- Exercise directions
Look through the entries below and report how many lines hold the string "Obituaries". Only the number is wanted.

- Dataset records

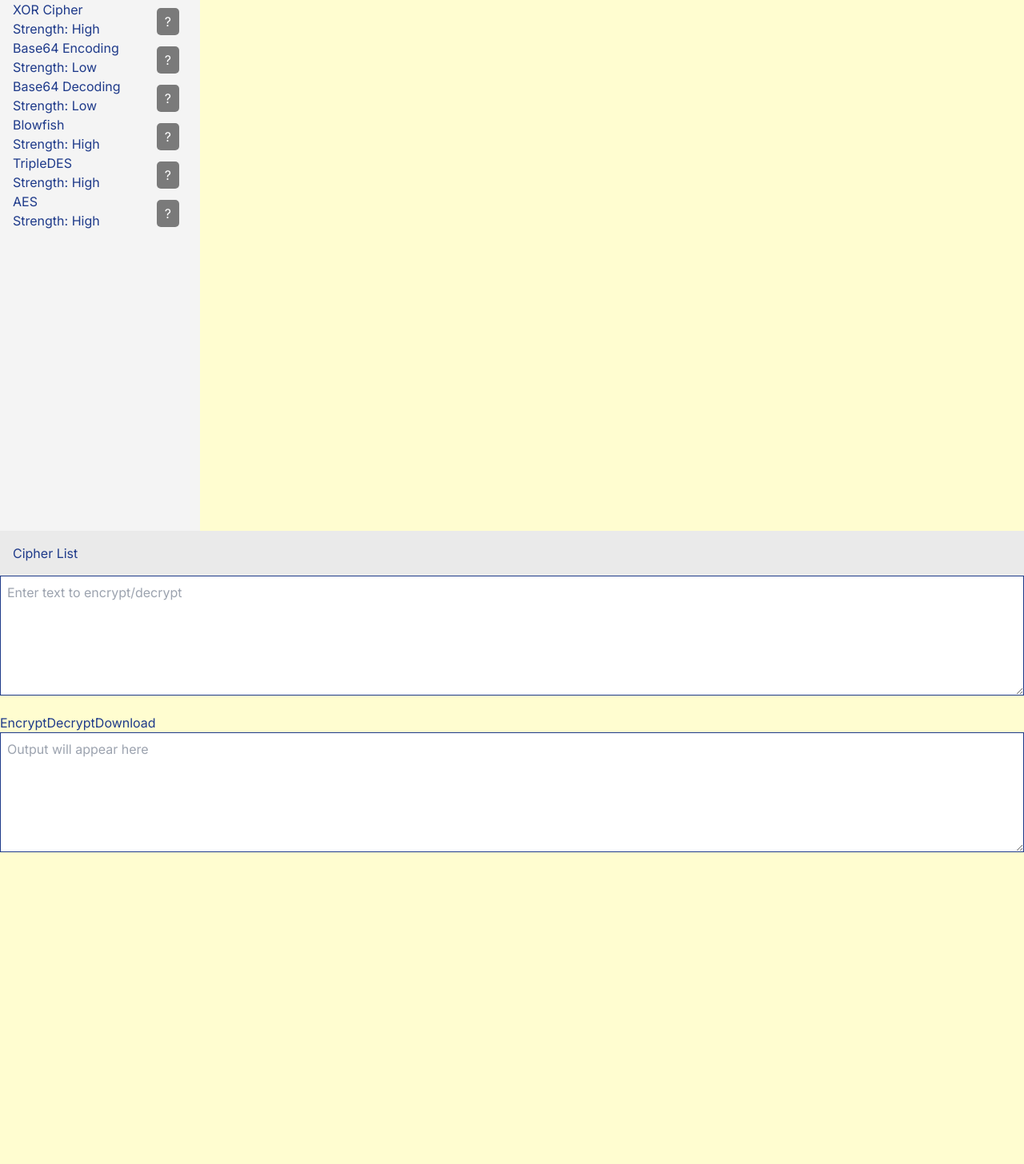
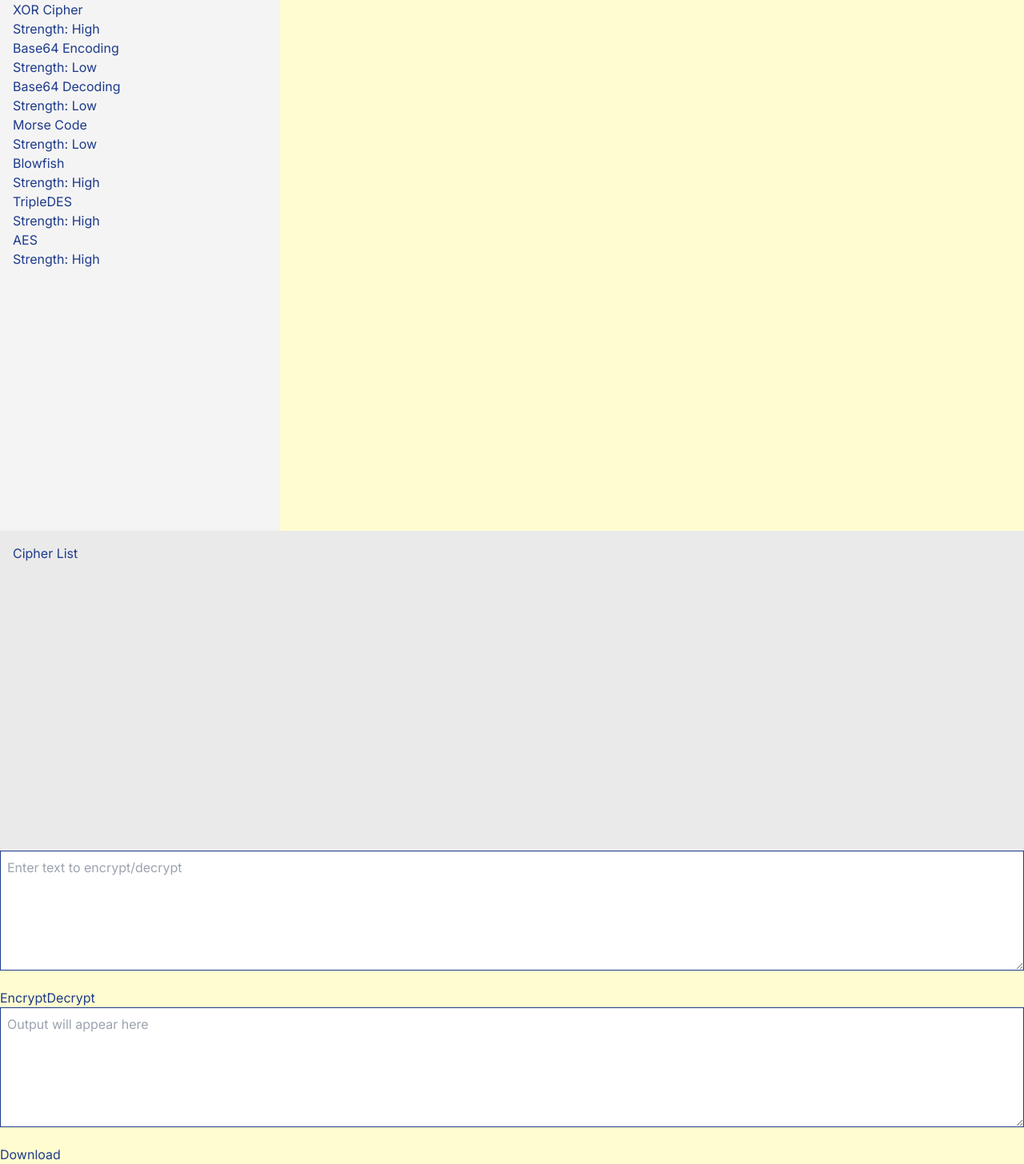
Before and after one commit to NavalShah/HackNYU2025, a Next.js app: page / in a window 1280 px wide. Shown: the part 136-1592 px from the top of the page at 80% size. Before the commit the page ends 1224 px from the top, so only its background shows below. Built offline with nearby package versions, Linux system fonts and the light colour scheme.

Commit message:
todo: fix question mark

```diff
--- a/src/app/globals.css
+++ b/src/app/globals.css
@@ -2,6 +2,7 @@
 @tailwind components;
 @tailwind utilities;
 
+/* Custom styles */
 /* Custom styles */
 body {
     background-color: #FFFDD0; /* Cream background */
@@ -9,7 +10,7 @@ body {
   }
 
   .sidebar {
-  width: 250px;
+    width: 350px;
     height: 100vh;
     background-color: #f4f4f4;
     padding: 1rem;
@@ -19,8 +20,8 @@ body {
     flex-grow: 1;
     padding: 1rem;
     background-color: #eaeaea;
-  min-height: vh;
-  overflow-y: auto;
+    min-height: 50vh;
+    overflow-y: auto; /* Make the drop zone scrollable */
   }
 
   .text-area {
@@ -34,10 +35,10 @@ body {
   }
 
   .cipher-tile {
-  background-color: #ffffff; /* White background for tiles */
-  color: #1E3A8A; /* Dark blue text */
-  border: 1px solid #1E3A8A; /* Dark blue border */
-  padding: 0.5rem;
+    background-color: #ffffff;
+    color: #1E3A8A;
+    border: 1px solid #1E3A8A;
+    padding: 0.75rem;
     margin-bottom: 0.5rem;
     border-radius: 0.25rem;
     display: flex;
@@ -46,7 +47,7 @@ body {
   }
 
   .delete-button {
-  background-color: #ff4444; /* Red delete button */
+    background-color: #ff4444;
     color: white;
     border: none;
     border-radius: 50%;
@@ -59,5 +60,38 @@ body {
   }
 
   .delete-button:hover {
-  background-color: #cc0000; /* Darker red on hover */
+    background-color: #cc0000;
   }
+
+  /* Responsive styles for mobile */
+  @media (max-width: 768px) {
+    .flex {
+      flex-direction: column; /* Stack sidebar and drop zone vertically on mobile */
+    }
+
+    .sidebar {
+      width: 100%; /* Full width on mobile */
+      height: auto; /* Auto height on mobile */
+    }
+
+    .drop-zone {
+      min-height: auto; /* Auto height on mobile */
+    }
+
+    .cipher-tile {
+      flex-direction: column; /* Stack cipher name and input fields vertically on mobile */
+      align-items: flex-start;
+    }
+
+    .cipher-tile > div {
+      width: 100%; /* Full width for input fields on mobile */
+    }
+
+    .cipher-tile input {
+      width: 100%; /* Full width for input fields on mobile */
+    }
+
+    .text-area {
+      height: 100px; /* Smaller height for text areas on mobile */
+    }
+  }
--- a/src/app/page.tsx
+++ b/src/app/page.tsx
@@ -10,7 +10,6 @@ type Cipher = {
   key?: string;
   defaultValue?: any;
   strength: string;
-  rawStrength: number;
 };
 
 export default function Home() {
@@ -32,7 +31,7 @@ export default function Home() {
   };
 
   return (
-    <div className="flex h-screen">
+    <div className="flex flex-col md:flex-row h-screen">
       <Sidebar onDrop={handleDrop} />
       <div className="flex flex-col flex-grow overflow-auto">
         <DropZone
--- a/src/components/DraggableComponent.tsx
+++ b/src/components/DraggableComponent.tsx
@@ -1,8 +1,6 @@
 'use client';
 
-import React, { useState } from 'react';
-import Gemini from './Gemini';
-import { CIPHERS } from './Ciphers';
+import React from 'react';
 
 type Props = {
   children: React.ReactNode;
@@ -16,12 +14,6 @@ export type DragData = {
 };
 
 function DraggableComponent({ children, componentName, defaultProps }: Props) {
-  const [isPopupVisible, setIsPopupVisible] = useState(false);
-
-  // Safely find the cipher paragraph
-  const cipherIndex = CIPHERS.findIndex(c => c.name === componentName);
-  const cipherText = cipherIndex !== -1 ? CIPHERS[cipherIndex].paragraph : "No information available.";
-
   const onDragStart = (e: React.DragEvent<HTMLElement>) => {
     e.dataTransfer.setData(
       'widgetData',
@@ -32,79 +24,9 @@ function DraggableComponent({ children, componentName, defaultProps }: Props) {
     );
   };
 
-  const showPopup = () => setIsPopupVisible(true);
-  const closePopup = () => setIsPopupVisible(false);
-
-  // Handle click on overlay to close popup
-  const handleOverlayClick = (e: React.MouseEvent<HTMLDivElement>) => {
-    if (e.target === e.currentTarget) {
-      closePopup();
-    }
-  };
-
   return (
-    <div
-      draggable
-      onDragStart={onDragStart}
-      onKeyDown={(e) => {
-        if (e.key === "Enter" || e.key === " ") showPopup();
-      }}
-      tabIndex={0}
-      style={{ position: 'relative', outline: 'none' }}
-    >
+    <div draggable onDragStart={onDragStart}>
       {children}
-
-      <button
-        onClick={showPopup}
-        style={{
-          position: 'absolute',
-          top: '10px',
-          right: '10px',
-          backgroundColor: 'rgba(0, 0, 0, 0.5)',
-          color: 'white',
-          border: 'none',
-          padding: '5px 10px',
-          borderRadius: '5px',
-          cursor: 'pointer',
-        }}
-      >
-        ?
-      </button>
-
-      {/* Popup Overlay */}
-      {isPopupVisible && (
-        <div
-          onClick={handleOverlayClick}  // Add click handler to overlay
-          style={{
-            position: 'fixed',
-            top: 0,
-            left: 0,
-            width: '100%',
-            height: '100%',
-            backgroundColor: 'rgba(0, 0, 0, 0.7)',
-            display: 'flex',
-            justifyContent: 'center',
-            alignItems: 'center',
-            zIndex: 1000,
-            opacity: isPopupVisible ? 1 : 0,
-            transition: 'opacity 0.3s ease-in-out',
-          }}
-        >
-          <div
-            style={{
-              backgroundColor: 'white',
-              padding: '20px',
-              borderRadius: '10px',
-              textAlign: 'center',
-              position: 'relative',
-              height: '80%',
-              width: '80%',
-            }}
-          >
-            <Gemini initialPrompt={cipherText} />
-          </div>
-        </div>
-      )}
     </div>
   );
 }
--- a/src/components/Sidebar.tsx
+++ b/src/components/Sidebar.tsx
@@ -3,20 +3,19 @@
 import React from 'react';
 import DraggableComponent from './DraggableComponent';
 
-// Define the list of ciphers with their parameters and strength levels
 const CIPHERS = [
   { name: 'Caesar Cipher', key: 'shift', defaultValue: 3, strength: 'Low' },
   { name: 'Vigenère Cipher', key: 'key', defaultValue: 'key', strength: 'Medium' },
   { name: 'XOR Cipher', key: 'key', defaultValue: 'secret', strength: 'High' },
   { name: 'Base64 Encoding', key: null, defaultValue: null, strength: 'Low' },
   { name: 'Base64 Decoding', key: null, defaultValue: null, strength: 'Low' },
-//   { name: 'Morse Code', key: null, defaultValue: null, strength: 'Low' },
+  { name: 'Morse Code', key: null, defaultValue: null, strength: 'Low' },
   { name: 'Blowfish', key: 'key', defaultValue: 'secret', strength: 'High' },
   { name: 'TripleDES', key: 'key', defaultValue: 'secret', strength: 'High' },
   { name: 'AES', key: 'key', defaultValue: 'secret', strength: 'High' },
 ];
 
-export default function Sidebar({ onDrop }: { onDrop: (cipher: { name: string; key?: string; defaultValue?: any; strength: string, rawStrength: number }) => void }) {
+export default function Sidebar({ onDrop }: { onDrop: (cipher: { name: string; key?: string; defaultValue?: any; strength: string }) => void }) {
   return (
     <div className="sidebar">
       <h2 className="text-lg font-bold mb-4">Ciphers</h2>
--- a/src/components/TextArea.tsx
+++ b/src/components/TextArea.tsx
@@ -26,35 +26,37 @@ type TextAreaProps = {
 export default function TextArea({ ciphers }: TextAreaProps) {
   const [inputText, setInputText] = useState('');
   const [outputText, setOutputText] = useState('');
+  const [mode, setMode] = useState<'encrypt' | 'decrypt'>('encrypt'); // Add mode state
 
-  const handleEncrypt = () => {
+  // Real-time encryption/decryption logic
+  React.useEffect(() => {
     let result = inputText;
 
     ciphers.forEach((cipher) => {
       switch (cipher.name) {
         case 'Caesar Cipher':
-          result = caesarCipher(result, cipher.defaultValue || 3, true);
+          result = caesarCipher(result, cipher.defaultValue || 3, mode === 'encrypt');
           break;
         case 'Vigenère Cipher':
-          result = vigenereCipher(result, cipher.defaultValue || 'key', true);
+          result = vigenereCipher(result, cipher.defaultValue || 'key', mode === 'encrypt');
           break;
         case 'XOR Cipher':
-          result = xorCipher(result, cipher.defaultValue || 'secret', true);
+          result = xorCipher(result, cipher.defaultValue || 'secret', mode === 'encrypt');
           break;
         case 'Base64 Encoding':
-          result = base64Encode(result);
+          result = mode === 'encrypt' ? base64Encode(result) : base64Decode(result);
           break;
         case 'Base64 Decoding':
-          result = base64Decode(result);
-          break
+          result = mode === 'encrypt' ? base64Decode(result) : base64Encode(result);
+          break;
         case 'Blowfish':
-          result = blowfish(result, cipher.defaultValue || 'secret', true);
+          result = blowfish(result, cipher.defaultValue || 'secret', mode === 'encrypt');
           break;
         case 'TripleDES':
-          result = tripleDES(result, cipher.defaultValue || 'secret', true);
+          result = tripleDES(result, cipher.defaultValue || 'secret', mode === 'encrypt');
           break;
         case 'AES':
-          result = aes(result, cipher.defaultValue || 'secret', true);
+          result = aes(result, cipher.defaultValue || 'secret', mode === 'encrypt');
           break;
         default:
           break;
@@ -62,50 +64,13 @@ export default function TextArea({ ciphers }: TextAreaProps) {
     });
 
     setOutputText(result);
-  };
-
-  const handleDecrypt = () => {
-    let result = inputText;
-
-    ciphers.reverse().forEach((cipher) => {
-      switch (cipher.name) {
-        case 'Caesar Cipher':
-          result = caesarCipher(result, cipher.defaultValue || 3, false);
-          break;
-        case 'Vigenère Cipher':
-          result = vigenereCipher(result, cipher.defaultValue || 'key', false);
-          break;
-        case 'XOR Cipher':
-          result = xorCipher(result, cipher.defaultValue || 'secret', false);
-          break;
-        case 'Base64 Encoding':
-          result = base64Decode(result);
-          break;
-        case 'Base64 Decoding':
-          result = base64Encode(result);
-          break;
-        case 'Blowfish':
-          result = blowfish(result, cipher.defaultValue || 'secret', false);
-          break;
-        case 'TripleDES':
-          result = tripleDES(result, cipher.defaultValue || 'secret', false);
-          break;
-        case 'AES':
-          result = aes(result, cipher.defaultValue || 'secret', false);
-          break;
-        default:
-          break;
-      }
-    });
-
-    setOutputText(result);
-  };
+  }, [inputText, ciphers, mode]); // Re-run when inputText, ciphers, or mode changes
 
   const handleDownload = () => {
     const blob = new Blob([outputText], { type: 'text/plain' });
     const link = document.createElement('a');
     link.href = URL.createObjectURL(blob);
-    link.download = 'encrypted_output.txt';
+    link.download = 'output.txt';
     link.click();
     URL.revokeObjectURL(link.href);
   };
@@ -118,25 +83,18 @@ export default function TextArea({ ciphers }: TextAreaProps) {
         value={inputText}
         onChange={(e) => setInputText(e.target.value)}
       />
-      <div className="flex gap-2">
+      <div className="flex gap-2 mb-4">
         <button
-          className="bg-blue-500 text-white px-4 py-2 rounded"
-          onClick={handleEncrypt}
+          className={`px-4 py-2 rounded ${mode === 'encrypt' ? 'bg-blue-500 text-white' : 'bg-gray-200 text-gray-700'}`}
+          onClick={() => setMode('encrypt')}
         >
           Encrypt
         </button>
         <button
-          className="bg-green-500 text-white px-4 py-2 rounded"
-          onClick={handleDecrypt}
+          className={`px-4 py-2 rounded ${mode === 'decrypt' ? 'bg-green-500 text-white' : 'bg-gray-200 text-gray-700'}`}
+          onClick={() => setMode('decrypt')}
         >
           Decrypt
-        </button>
-        <button
-          className="bg-purple-500 text-white px-4 py-2 rounded"
-          onClick={handleDownload}
-          disabled={!outputText}
-        >
-          Download
         </button>
       </div>
       <textarea
@@ -145,6 +103,13 @@ export default function TextArea({ ciphers }: TextAreaProps) {
         value={outputText}
         readOnly
       />
+      <button
+        className="bg-purple-500 text-white px-4 py-2 rounded mt-4"
+        onClick={handleDownload}
+        disabled={!outputText}
+      >
+        Download
+      </button>
     </div>
   );
 }
```
Lines whose indentation alone changed are shown as unchanged.
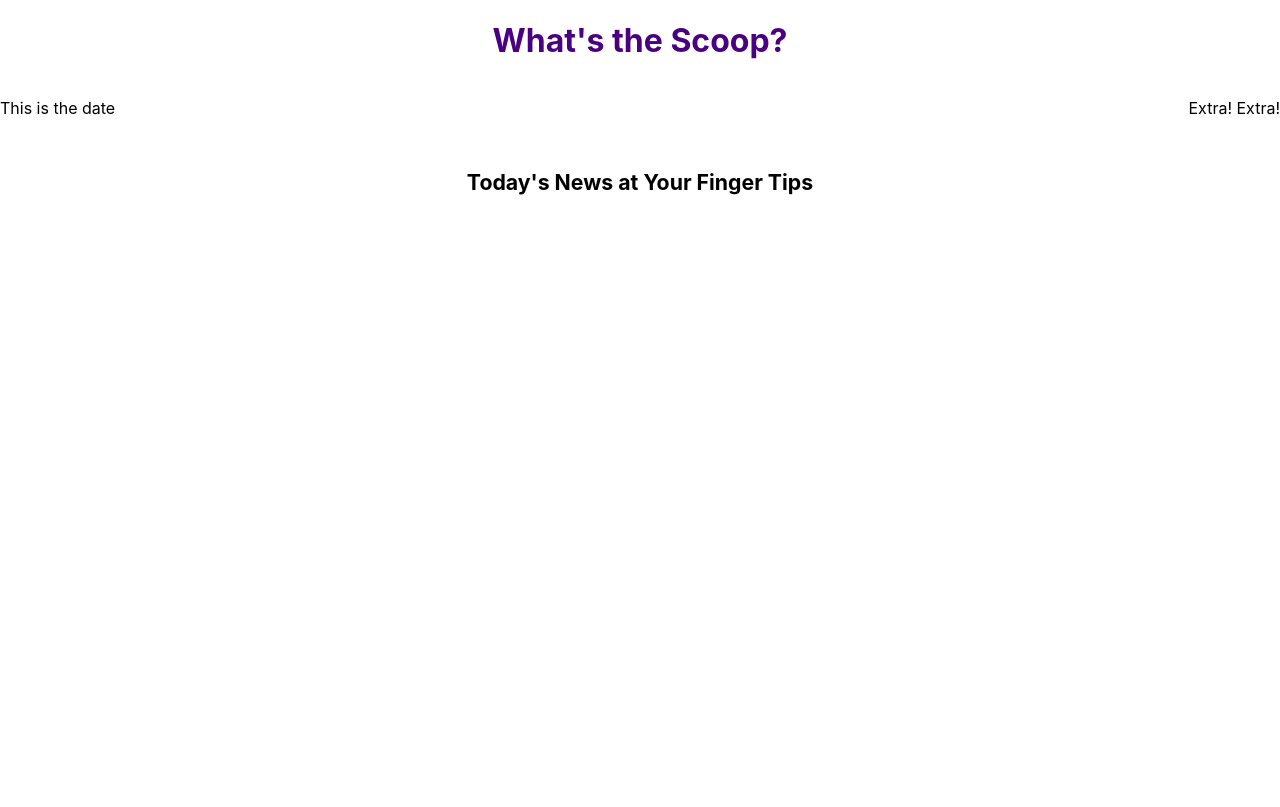
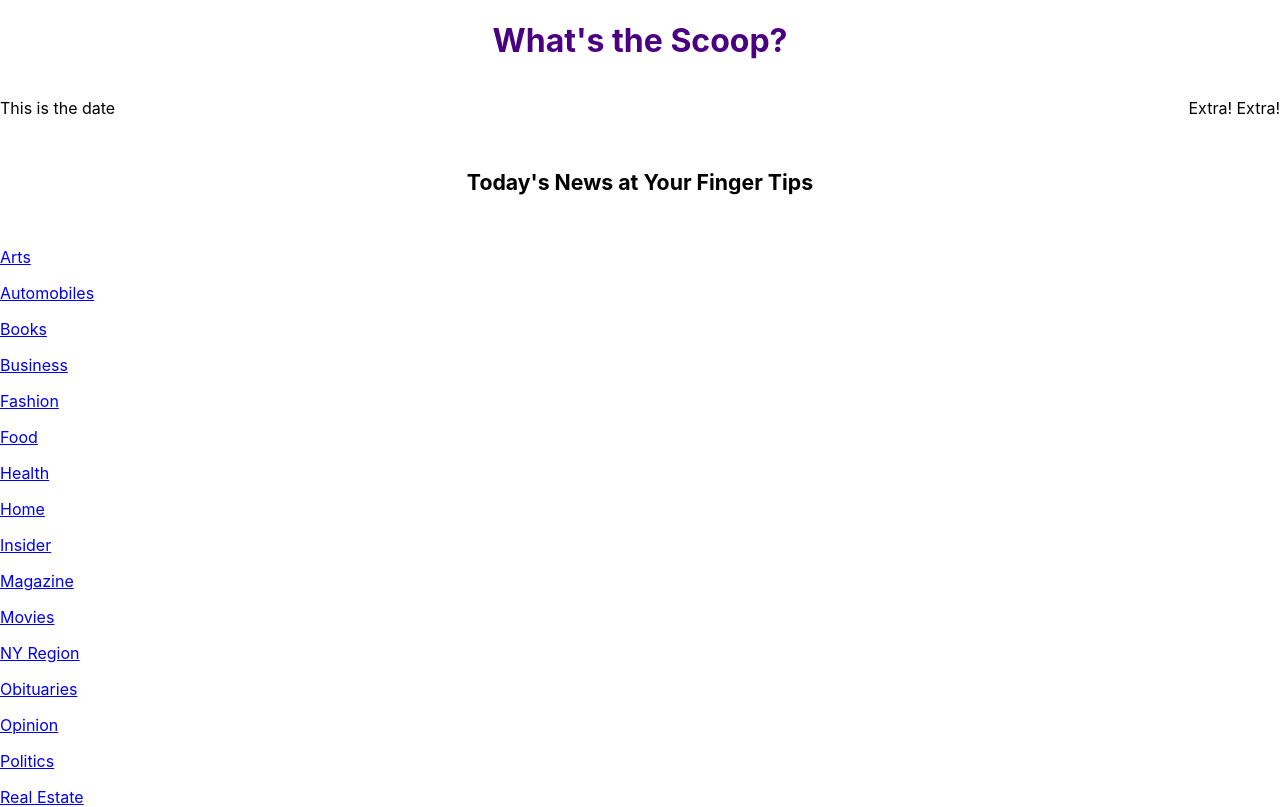
Before and after one commit to cieragrace/whats-the-scoop, a React (Create React App) app: page / in a window 1280 px wide. Shown: the top 807 px of the page. Built offline with nearby package versions, Linux system fonts and the light colour scheme.

Commit message:
Display categories

```diff
--- a/src/components/App/App.js
+++ b/src/components/App/App.js
@@ -3,10 +3,15 @@ import Home from '../Home/Home'
 import CategoryGrid from '../CategoryGrid/CategoryGrid'
 
 const App = () => {
+const categories = ["Arts", "Automobiles", "Books", "Business", "Fashion", "Food",
+                  "Health", "Home", "Insider", "Magazine", "Movies", "NY Region",
+                  "Obituaries", "Opinion", "Politics", "Real Estate", "Science",
+                  "Sports", "Sunday Review", "Technology", "Theater", "T-Magazine",
+                  "Travel", "Upshot", "US", "World"]
   return (
     <div className='app-container'>
       <Home  />
-      <CategoryGrid />
+      <CategoryGrid categories={categories}/>
     </div>
   )
 }
--- a/src/components/CategoryCard/CategoryCard.js
+++ b/src/components/CategoryCard/CategoryCard.js
@@ -1,12 +1,13 @@
 import './CategoryCard.css'
+import { Link } from 'react-router-dom'
 
-const CategoryCard = () => {
+const CategoryCard = ({category}) => {
 
   return (
-    <div className='cat-card-link'>
+    <Link to= '/' className='cat-card-link'>
       <div className='cat-card-img'></div>
-      <p>category</p>
-    </div>
+      <p>{`${category}`}</p>
+    </Link>
   )
 }
 
--- a/src/components/CategoryGrid/CategoryGrid.js
+++ b/src/components/CategoryGrid/CategoryGrid.js
@@ -1,23 +1,21 @@
 import './CategoryGrid.css'
 import CategoryCard from '../CategoryCard/CategoryCard'
 
-const CategoryGrid = () => {
-const categories = ["Arts", "Automobiles", "Books", "Business", "Fashion", "Food",
-                    "Health", "Home", "Insider", "Magazine", "Movies", "NY Region",
-                    "Obituaries", "Opinion", "Politics", "Real Estate", "Science",
-                    "Sports", "Sunday Review", "Technology", "Theater", "T-Magazine",
-                    "Travel", "Upshot", "US", "World"]
+const CategoryGrid = ({categories}) => {
 
-const catCard = () => {
-    const makeCard = categories.map(category => {
+const catCard = categories.map((category, index) => {
       return(
-        <CategoryCard />
+        <CategoryCard
+        key={index}
+        id={index}
+        category={category}
+        />
       )
     })
-}
+
   return(
-    <section>
-      { catCard }
+    <section className='grid-container'>
+      {catCard}
     </section>
   )
 }
--- a/src/index.js
+++ b/src/index.js
@@ -2,11 +2,12 @@ import React from 'react';
 import ReactDOM from 'react-dom/client';
 import './index.css';
 import App from './components/App/App'
+import { BrowserRouter } from 'react-router-dom';
 
 
 const root = ReactDOM.createRoot(document.getElementById('root'));
 root.render(
-  <React.StrictMode>
+  <BrowserRouter>
     <App />
-  </React.StrictMode>
+  </BrowserRouter>
 );
```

- Task solution
2